UCLA Fall 2017‎ > ‎


Benjamin Bakker
Transcendence of period maps

Period domains $D$ can be described as certain analytic open sets of flag varieties; due to the presence of monodromy, however, the period map of a family of algebraic varieties lands in a quotient $D/\Gamma$ by an arithmetic group. In the very special case when $D/\Gamma$ is itself algebraic, understanding the interaction between algebraic structures on the source and target of the uniformization $D\rightarrow D/\Gamma$ is a crucial component of the modern approach to the Andr\'e-Oort conjecture. We prove a version of the Ax-Schanuel conjecture for general period maps $X\rightarrow D/\Gamma$ which says that atypical algebraic relations between $X$ and $D$ are governed by Hodge loci. We will also discuss some geometric and arithmetic applications. This is joint work with J. Tsimerman.

Bhargav Bhatt
Chern classes of crystals

A vector bundle on a complex manifold has Chern classes in de Rham cohomology. Chern-Weil theory shows that these classes vanish if the bundle admits a flat connection. The analog of a bundle with flat connection in positive characteristic algebraic geometry is an isocrystal in the sense of Grothendieck. In my talk, I will recall what these objects are, and then explain why their Chern classes vanish. The key tool is algebraic K-theory. This is a report on joint work with Jacob Lurie.

Wei Ho
Revisiting the Hessian

The Hessian of a plane cubic curve is classically described using partial derivatives or polars. In this talk, we explore another construction of the cubic Hessian (and variants), and relate these constructions to maps between certain moduli spaces of genus one curves with extra structure.
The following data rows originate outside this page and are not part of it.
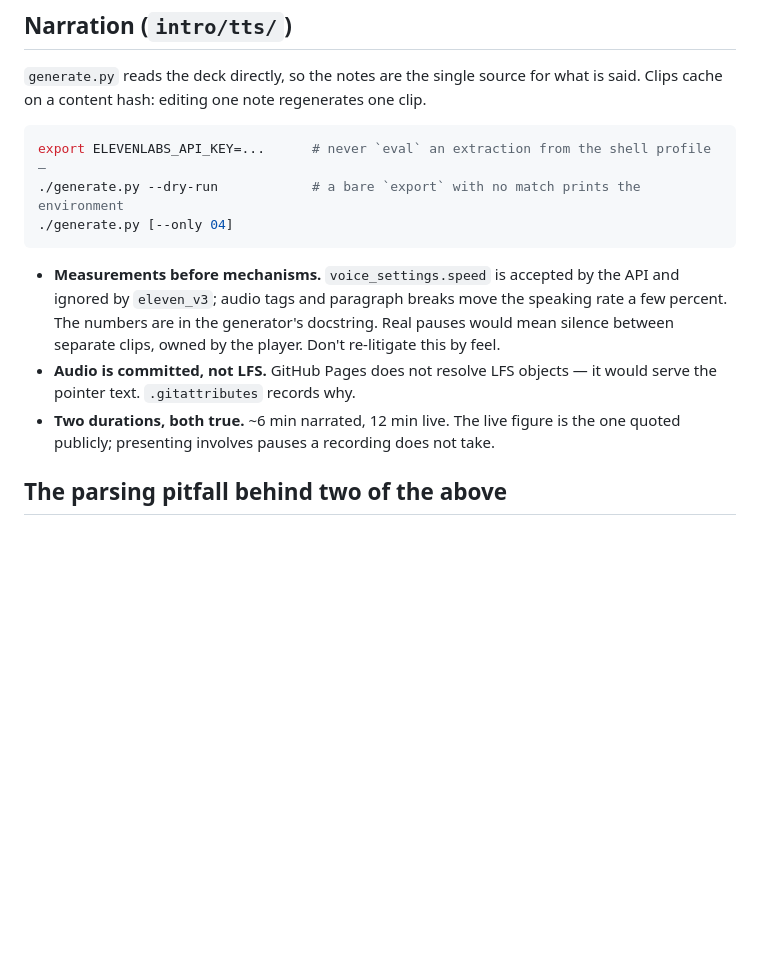
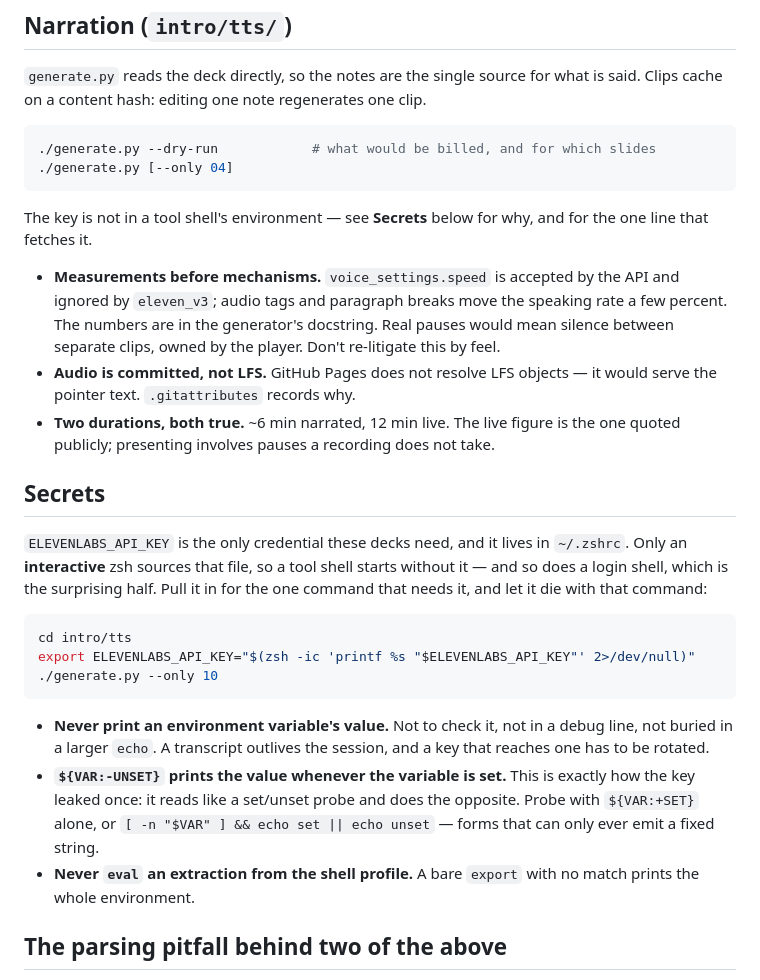
Before and after one commit to guestgraph/guestgraph.github.io, a Markdown page: CLAUDE.md, the part around the change. Rendered like a GitHub page; blank space fills up the shorter version.

Commit message:
Write down how to reach the API key, and never to print it
Two things cost a session each. The key is exported from ~/.zshrc, which only
an interactive zsh sources, so a tool shell — and a login shell, the surprising
half — starts without it; an empty variable is not evidence the key is missing.
And ${VAR:-UNSET} expands to the value whenever the variable is set, so what
reads like a set/unset probe is the opposite. That is how a key reached a
transcript and had to be rotated.

Both now live in one Secrets section with the existing eval warning, instead of
half a rule in a comment inside a code block.

Co-Authored-By: Claude Opus 5 (1M context) <noreply@anthropic.com>

````diff
--- a/CLAUDE.md
+++ b/CLAUDE.md
@@ -52,10 +52,12 @@ and the rest of the tag is swallowed with it. Each of these shipped at least onc
 said. Clips cache on a content hash: editing one note regenerates one clip.
 
 ```bash
-export ELEVENLABS_API_KEY=...      # never `eval` an extraction from the shell profile —
-./generate.py --dry-run            # a bare `export` with no match prints the environment
+./generate.py --dry-run            # what would be billed, and for which slides
 ./generate.py [--only 04]
 ```
+
+The key is not in a tool shell's environment — see **Secrets** below for why, and for the
+one line that fetches it.
 
 - **Measurements before mechanisms.** `voice_settings.speed` is accepted by the API and
   ignored by `eleven_v3`; audio tags and paragraph breaks move the speaking rate a few
@@ -65,6 +67,29 @@ export ELEVENLABS_API_KEY=...      # never `eval` an extraction from the shell p
   serve the pointer text. `.gitattributes` records why.
 - **Two durations, both true.** ~6 min narrated, 12 min live. The live figure is the one
   quoted publicly; presenting involves pauses a recording does not take.
+
+## Secrets
+
+`ELEVENLABS_API_KEY` is the only credential these decks need, and it lives in `~/.zshrc`.
+Only an **interactive** zsh sources that file, so a tool shell starts without it — and so
+does a login shell, which is the surprising half. Pull it in for the one command that
+needs it, and let it die with that command:
+
+```bash
+cd intro/tts
+export ELEVENLABS_API_KEY="$(zsh -ic 'printf %s "$ELEVENLABS_API_KEY"' 2>/dev/null)"
+./generate.py --only 10
+```
+
+- **Never print an environment variable's value.** Not to check it, not in a debug line,
+  not buried in a larger `echo`. A transcript outlives the session, and a key that reaches
+  one has to be rotated.
+- **`${VAR:-UNSET}` prints the value whenever the variable is set.** This is exactly how
+  the key leaked once: it reads like a set/unset probe and does the opposite. Probe with
+  `${VAR:+SET}` alone, or `[ -n "$VAR" ] && echo set || echo unset` — forms that can only
+  ever emit a fixed string.
+- **Never `eval` an extraction from the shell profile.** A bare `export` with no match
+  prints the whole environment.
 
 ## The parsing pitfall behind two of the above
 
````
We will explain how input from number theory and dynamics also helps to understand such classical objects.

Katrina Honigs
Fourier-Mukai partners of Enriques and bielliptic surfaces in positive characteristic

There are many results characterizing when derived categories of two complex surfaces are equivalent, including theorems of Bridgeland and Maciocia showing that derived equivalent Enriques or bielliptic surfaces must be isomorphic and a theorem of Sosna that a K3 canonically covering an Enriques is not derived equivalent to any varieties other than itself, and that an abelian surface canonically covering a biellptic surface is derived equivalent only to itself and its dual. The proofs of these theorems strongly use Torelli theorems and lattice-theoretic methods which are not available in positive characteristic. In this talk I will discuss how to prove these results over algebraically closed fields of positive characteristic (excluding some low characteristic cases). This work is joint with M. Lieblich, L. Lombardi and S. Tirabassi.

Michael Kemeny
The Prym-Green conjecture for curves of odd genus

A paracanonical curve is a curve together with a torsion bundle of fixed level. The moduli space of such objects is very interesting from several points of view, such as its relationship to Abelian varieties. I will give a complete description of the Betti numbers associated to the homogeneous coordinate ring of such a curve, provided the genus is odd. This is joint work with Gavril Farkas.

Davesh Maulik
Gopakumar-Vafa invariants via vanishing cycles

Given a Calabi-Yau threefold X, one can count curves on X using various approaches, for example using stable maps or ideal sheaves; for any curve class on X, this produces an infinite sequence of invariants, indexed by extra discrete data (e.g. by the domain genus of a stable map). Conjecturally, however, this sequence is determined by only a finite number of integer invariants, known as Gopakumar-Vafa invariants. In this talk, I will propose a direct definition of these invariants via sheaves of vanishing cycles, building on earlier approaches of Kiem-Li and Hosono-Saito-Takahashi. Conjecturally, these should agree with the invariants as defined by stable maps. I will also explain how to prove the conjectural correspondence in various cases. This is joint work with Yukinobu Toda.

Dulip Piyaratne
Stability manifold under Fourier-Mukai transforms on an abelian threefold

The notion of Fourier-Mukai transform for abelian varieties was introduced by Mukai in early 1980s. Since then Fourier-Mukai theory turned out to be extremely successful in studying stable sheaves and complexes of them, and also their moduli spaces. I will discuss how the Fourier-Mukai techniques are useful to construct Bridgeland stability conditions on any abelian threefold, and also to study the corresponding stability manifold.